___ Available records

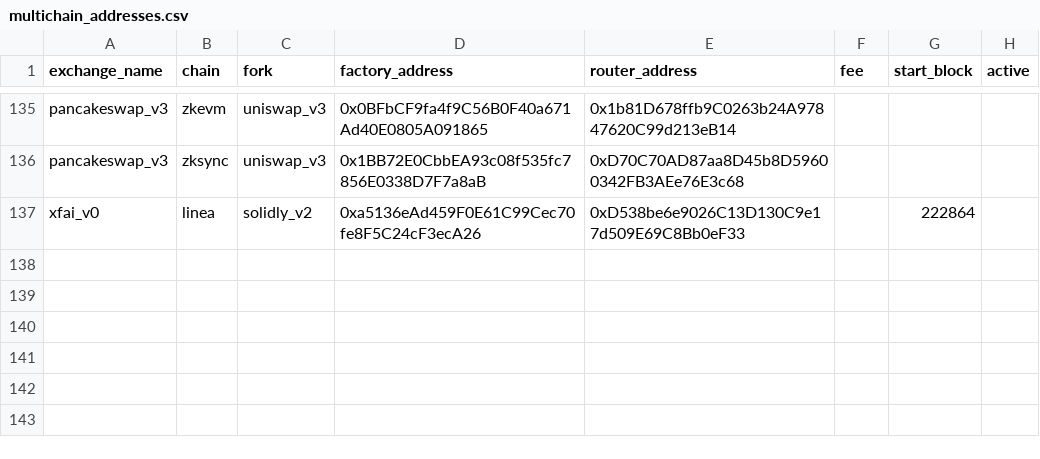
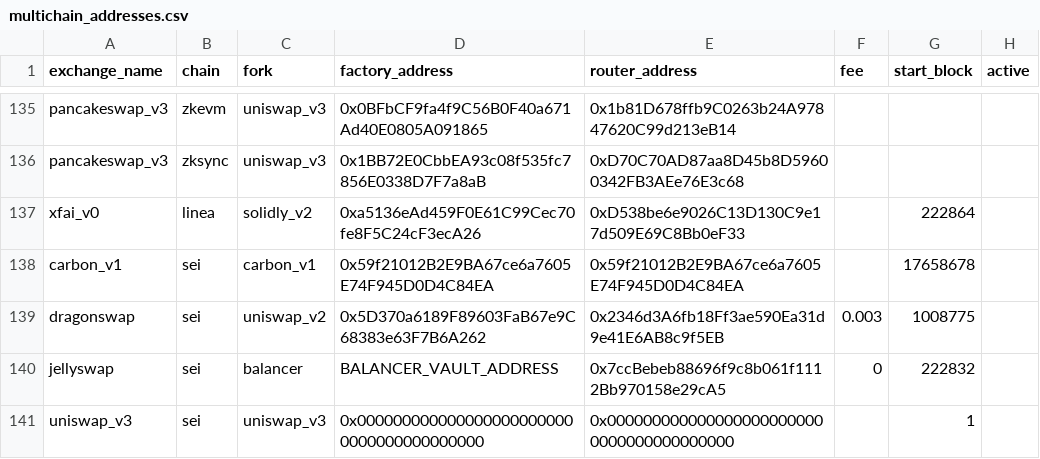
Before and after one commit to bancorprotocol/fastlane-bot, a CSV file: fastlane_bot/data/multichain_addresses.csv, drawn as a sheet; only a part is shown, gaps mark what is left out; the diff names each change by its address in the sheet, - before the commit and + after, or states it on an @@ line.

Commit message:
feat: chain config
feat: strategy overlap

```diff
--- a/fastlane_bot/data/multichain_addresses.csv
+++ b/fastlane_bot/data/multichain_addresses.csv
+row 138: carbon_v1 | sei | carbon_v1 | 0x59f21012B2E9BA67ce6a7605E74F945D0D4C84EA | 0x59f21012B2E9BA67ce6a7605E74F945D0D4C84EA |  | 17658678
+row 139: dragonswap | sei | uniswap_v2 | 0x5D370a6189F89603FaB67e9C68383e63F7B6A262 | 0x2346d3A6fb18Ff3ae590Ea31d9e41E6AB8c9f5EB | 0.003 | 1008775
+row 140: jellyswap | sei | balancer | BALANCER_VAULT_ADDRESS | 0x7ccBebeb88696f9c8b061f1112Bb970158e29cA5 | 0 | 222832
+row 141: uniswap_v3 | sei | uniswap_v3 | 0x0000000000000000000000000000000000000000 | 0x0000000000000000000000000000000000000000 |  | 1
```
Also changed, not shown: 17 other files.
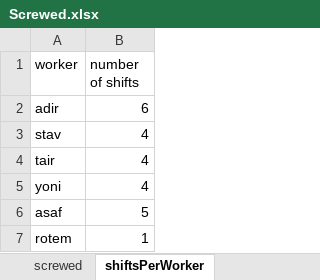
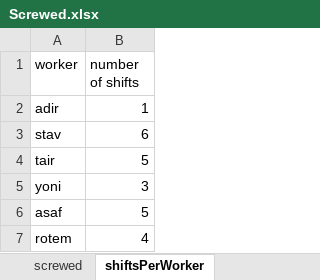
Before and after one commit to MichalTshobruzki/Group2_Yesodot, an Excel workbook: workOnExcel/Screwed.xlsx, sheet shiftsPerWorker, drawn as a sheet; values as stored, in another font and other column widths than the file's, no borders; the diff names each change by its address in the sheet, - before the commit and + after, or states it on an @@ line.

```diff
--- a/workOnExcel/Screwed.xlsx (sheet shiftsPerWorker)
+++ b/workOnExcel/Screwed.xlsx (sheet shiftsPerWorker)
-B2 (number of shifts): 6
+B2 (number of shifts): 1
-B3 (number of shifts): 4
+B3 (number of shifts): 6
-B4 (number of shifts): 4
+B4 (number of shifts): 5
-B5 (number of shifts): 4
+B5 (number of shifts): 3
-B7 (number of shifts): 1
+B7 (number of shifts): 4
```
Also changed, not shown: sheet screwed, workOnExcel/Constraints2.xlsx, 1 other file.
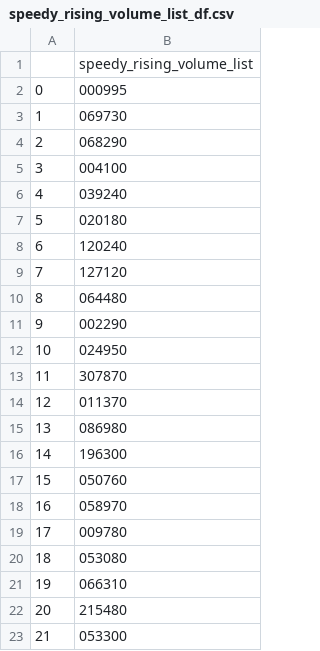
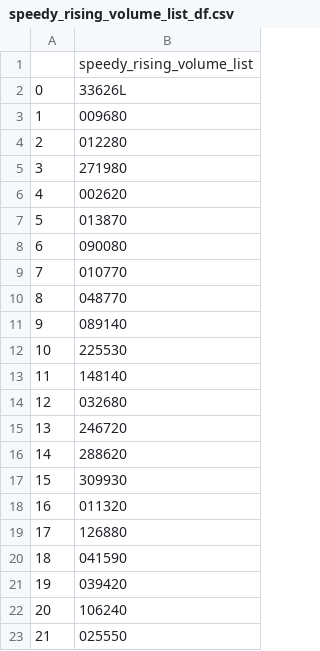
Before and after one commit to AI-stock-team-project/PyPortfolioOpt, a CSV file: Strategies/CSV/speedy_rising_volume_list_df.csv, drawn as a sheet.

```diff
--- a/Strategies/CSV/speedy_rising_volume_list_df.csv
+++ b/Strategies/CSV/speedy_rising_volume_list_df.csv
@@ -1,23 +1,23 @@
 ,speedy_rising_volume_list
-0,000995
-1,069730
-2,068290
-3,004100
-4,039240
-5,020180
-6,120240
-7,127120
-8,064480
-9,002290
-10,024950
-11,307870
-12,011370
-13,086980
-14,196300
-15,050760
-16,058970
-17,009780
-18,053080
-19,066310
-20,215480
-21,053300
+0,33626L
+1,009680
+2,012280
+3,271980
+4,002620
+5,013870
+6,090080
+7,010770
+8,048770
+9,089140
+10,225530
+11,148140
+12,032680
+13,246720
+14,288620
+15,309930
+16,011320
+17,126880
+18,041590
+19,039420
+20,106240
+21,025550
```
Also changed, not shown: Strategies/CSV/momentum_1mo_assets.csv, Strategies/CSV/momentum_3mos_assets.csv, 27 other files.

______

→ What the task asks: Repeat all of the entries above word for word and omit the pictures.

→ Output for this exercise:
Before and after one commit to bancorprotocol/fastlane-bot, a CSV file: fastlane_bot/data/multichain_addresses.csv, drawn as a sheet; only a part is shown, gaps mark what is left out; the diff names each change by its address in the sheet, - before the commit and + after, or states it on an @@ line.

Commit message:
feat: chain config
feat: strategy overlap

```diff
--- a/fastlane_bot/data/multichain_addresses.csv
+++ b/fastlane_bot/data/multichain_addresses.csv
+row 138: carbon_v1 | sei | carbon_v1 | 0x59f21012B2E9BA67ce6a7605E74F945D0D4C84EA | 0x59f21012B2E9BA67ce6a7605E74F945D0D4C84EA |  | 17658678
+row 139: dragonswap | sei | uniswap_v2 | 0x5D370a6189F89603FaB67e9C68383e63F7B6A262 | 0x2346d3A6fb18Ff3ae590Ea31d9e41E6AB8c9f5EB | 0.003 | 1008775
+row 140: jellyswap | sei | balancer | BALANCER_VAULT_ADDRESS | 0x7ccBebeb88696f9c8b061f1112Bb970158e29cA5 | 0 | 222832
+row 141: uniswap_v3 | sei | uniswap_v3 | 0x0000000000000000000000000000000000000000 | 0x0000000000000000000000000000000000000000 |  | 1
```
Also changed, not shown: 17 other files.
Before and after one commit to MichalTshobruzki/Group2_Yesodot, an Excel workbook: workOnExcel/Screwed.xlsx, sheet shiftsPerWorker, drawn as a sheet; values as stored, in another font and other column widths than the file's, no borders; the diff names each change by its address in the sheet, - before the commit and + after, or states it on an @@ line.

```diff
--- a/workOnExcel/Screwed.xlsx (sheet shiftsPerWorker)
+++ b/workOnExcel/Screwed.xlsx (sheet shiftsPerWorker)
-B2 (number of shifts): 6
+B2 (number of shifts): 1
-B3 (number of shifts): 4
+B3 (number of shifts): 6
-B4 (number of shifts): 4
+B4 (number of shifts): 5
-B5 (number of shifts): 4
+B5 (number of shifts): 3
-B7 (number of shifts): 1
+B7 (number of shifts): 4
```
Also changed, not shown: sheet screwed, workOnExcel/Constraints2.xlsx, 1 other file.
Before and after one commit to AI-stock-team-project/PyPortfolioOpt, a CSV file: Strategies/CSV/speedy_rising_volume_list_df.csv, drawn as a sheet.

```diff
--- a/Strategies/CSV/speedy_rising_volume_list_df.csv
+++ b/Strategies/CSV/speedy_rising_volume_list_df.csv
@@ -1,23 +1,23 @@
 ,speedy_rising_volume_list
-0,000995
-1,069730
-2,068290
-3,004100
-4,039240
-5,020180
-6,120240
-7,127120
-8,064480
-9,002290
-10,024950
-11,307870
-12,011370
-13,086980
-14,196300
-15,050760
-16,058970
-17,009780
-18,053080
-19,066310
-20,215480
-21,053300
+0,33626L
+1,009680
+2,012280
+3,271980
+4,002620
+5,013870
+6,090080
+7,010770
+8,048770
+9,089140
+10,225530
+11,148140
+12,032680
+13,246720
+14,288620
+15,309930
+16,011320
+17,126880
+18,041590
+19,039420
+20,106240
+21,025550
```
Also changed, not shown: Strategies/CSV/momentum_1mo_assets.csv, Strategies/CSV/momentum_3mos_assets.csv, 27 other files.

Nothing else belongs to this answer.